- EXERCISE BRIEF
How many of the lines below include the word "data"? Only the number should be given.
Start of SUPPLIED INFORMATION
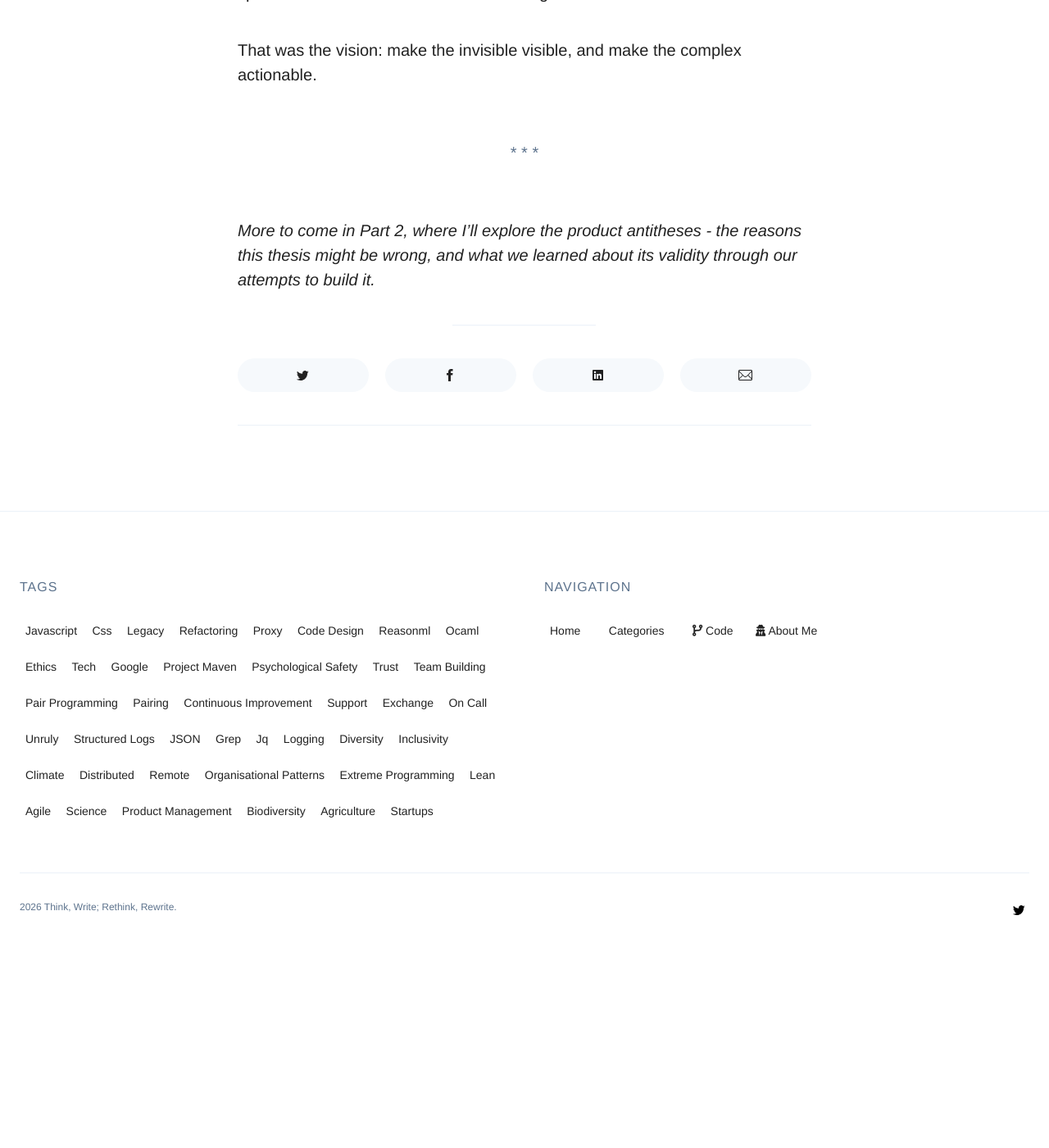
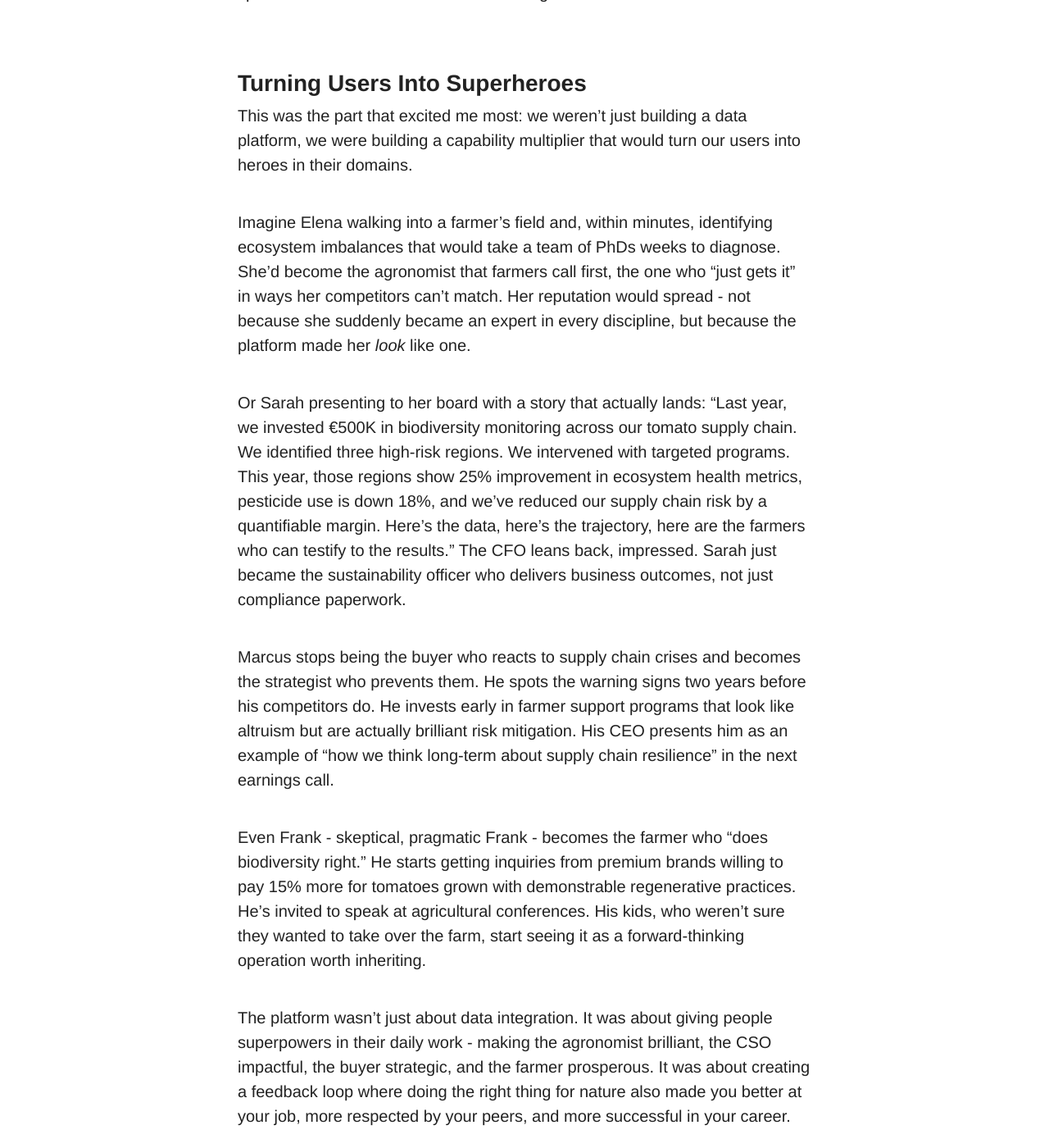
Before and after one commit to gmmorris/gmmorris.github.io, a Jekyll site: the page built from _posts/2026-01-10-naturebound-product-thesis.md, in a window 1280 px wide and 1400 px high, scrolled down 13299 px. Shown: the whole window at 82% size. Built offline with Jekyll 4.4.1, drawn with Linux system fonts in a browser that asks for light colours; nearby versions of some CDN libraries; some web fonts are replaced; before the commit the page ends 14444 px from its top, so only the background shows below that; some of the changed text lies outside the part shown.

Commit message:
Add 'Turning Users Into Superheroes' section
New section highlighting the human transformation aspect:
- Elena becoming the agronomist everyone calls first
- Sarah impressing boards with business outcomes, not just compliance
- Marcus becoming the strategic crisis-preventer
- Frank becoming prosperous and respected

Emphasizes capability multiplication and career impact, not just data integration.
Vision: turn regular people into the heroes their ecosystems need.

```diff
--- a/_posts/2026-01-10-naturebound-product-thesis.md
+++ b/_posts/2026-01-10-naturebound-product-thesis.md
@@ -174,7 +174,21 @@ But most ecological relationships are far more complex and context-dependent. Th
 
 **These insights require deep familiarity with multiple data sources and the ability to collect them cost-effectively.** No individual agronomist can be expected to master soil biochemistry, geospatial analysis, eDNA interpretation, and crop science. But a platform that interlaces these data sources and applies specialized models can surface these insights at scale.
 
-That was the vision: make the invisible visible, and make the complex actionable.
+## Turning Users Into Superheroes
+
+This was the part that excited me most: we weren't just building a data platform, we were building a capability multiplier that would turn our users into heroes in their domains.
+
+Imagine Elena walking into a farmer's field and, within minutes, identifying ecosystem imbalances that would take a team of PhDs weeks to diagnose. She'd become the agronomist that farmers call first, the one who "just gets it" in ways her competitors can't match. Her reputation would spread - not because she suddenly became an expert in every discipline, but because the platform made her _look_ like one.
+
+Or Sarah presenting to her board with a story that actually lands: "Last year, we invested €500K in biodiversity monitoring across our tomato supply chain. We identified three high-risk regions. We intervened with targeted programs. This year, those regions show 25% improvement in ecosystem health metrics, pesticide use is down 18%, and we've reduced our supply chain risk by a quantifiable margin. Here's the data, here's the trajectory, here are the farmers who can testify to the results." The CFO leans back, impressed. Sarah just became the sustainability officer who delivers business outcomes, not just compliance paperwork.
+
+Marcus stops being the buyer who reacts to supply chain crises and becomes the strategist who prevents them. He spots the warning signs two years before his competitors do. He invests early in farmer support programs that look like altruism but are actually brilliant risk mitigation. His CEO presents him as an example of "how we think long-term about supply chain resilience" in the next earnings call.
+
+Even Frank - skeptical, pragmatic Frank - becomes the farmer who "does biodiversity right." He starts getting inquiries from premium brands willing to pay 15% more for tomatoes grown with demonstrable regenerative practices. He's invited to speak at agricultural conferences. His kids, who weren't sure they wanted to take over the farm, start seeing it as a forward-thinking operation worth inheriting.
+
+The platform wasn't just about data integration. It was about giving people superpowers in their daily work - making the agronomist brilliant, the CSO impactful, the buyer strategic, and the farmer prosperous. It was about creating a feedback loop where doing the right thing for nature also made you better at your job, more respected by your peers, and more successful in your career.
+
+That was the vision: make the invisible visible, make the complex actionable, and turn regular people into the heroes their ecosystems desperately need.
 
 ---
 
```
End of SUPPLIED INFORMATION
- RESULT BELOW
5